(A) 4
(B) 3
(C) 2
(D) $$\sqrt{3}$$
(E) $$\sqrt{2}$$

Kudos for a correct solution.

Attachment:
2015-10-22_0821.png

We are given the diagram of a shaded portion of a circular ring. Let’s sketch and label the diagram. As seen below, we can also use a specific formula for area of the shaded region in a ring. To determine the area of the shaded ring we can use the formula, where a = radius of the smaller circle and b = radius of the larger circle:

Area of shaded ring = π(b^2 – a^2)

In this particular problem we are given that the area of the shaded ring is 3 times the area of the smaller circular region. We know that the area of the smaller region is πa^2, so we can create the following equation:

π(b^2 – a^2) = 3πa^2

b^2 – a^2 = 3a^2

b^2 = 4a^2

b = 2a

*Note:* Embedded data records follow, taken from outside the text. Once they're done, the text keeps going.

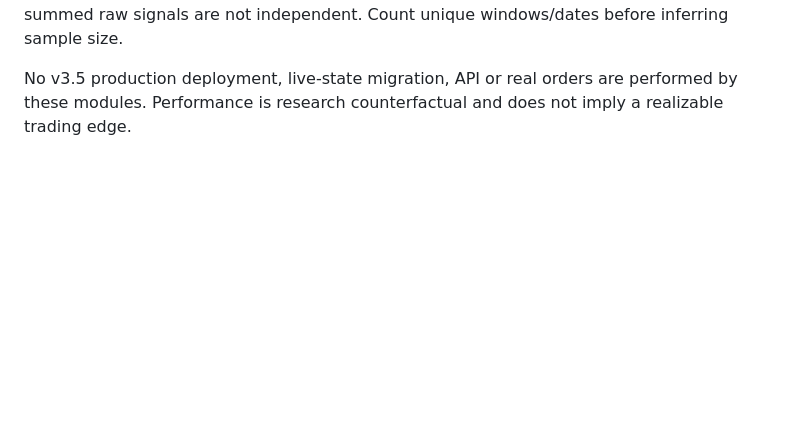
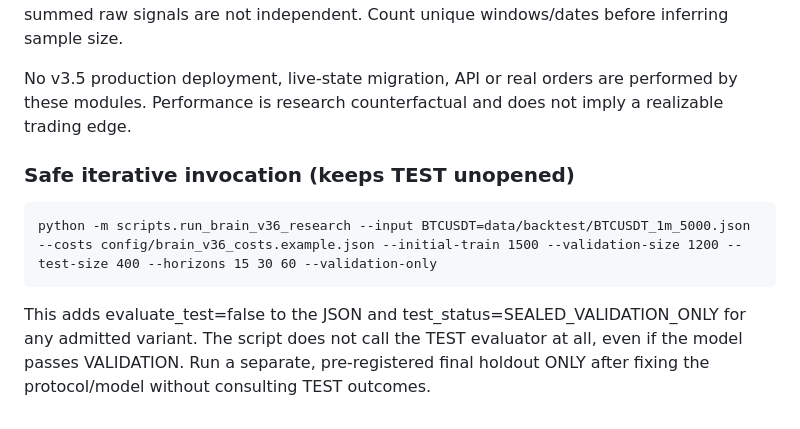
Before and after one commit to dariuszw5/AL_TRADING_AL, a Markdown page: docs/brain_v36_research.md, the part around the change. GitHub-like rendering; blank space fills up the shorter version.

Commit message:
Document Stage 3 safe validation-only invocation

```diff
--- a/docs/brain_v36_research.md
+++ b/docs/brain_v36_research.md
@@ -63,3 +63,13 @@ not independent. Count unique windows/dates before inferring sample size.
 No v3.5 production deployment, live-state migration, API or real orders
 are performed by these modules. Performance is research counterfactual
 and does not imply a realizable trading edge.
+
+
+### Safe iterative invocation (keeps TEST unopened)
+
+    python -m scripts.run_brain_v36_research --input BTCUSDT=data/backtest/BTCUSDT_1m_5000.json --costs config/brain_v36_costs.example.json --initial-train 1500 --validation-size 1200 --test-size 400 --horizons 15 30 60 --validation-only
+
+This adds evaluate_test=false to the JSON and test_status=SEALED_VALIDATION_ONLY
+for any admitted variant. The script does not call the TEST evaluator at all,
+even if the model passes VALIDATION. Run a separate, pre-registered final
+holdout ONLY after fixing the protocol/model without consulting TEST outcomes.
```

Since the radius of the larger circle is twice the radius of the smaller circle, the circumference of the larger circle is also twice the circumference of the smaller circle.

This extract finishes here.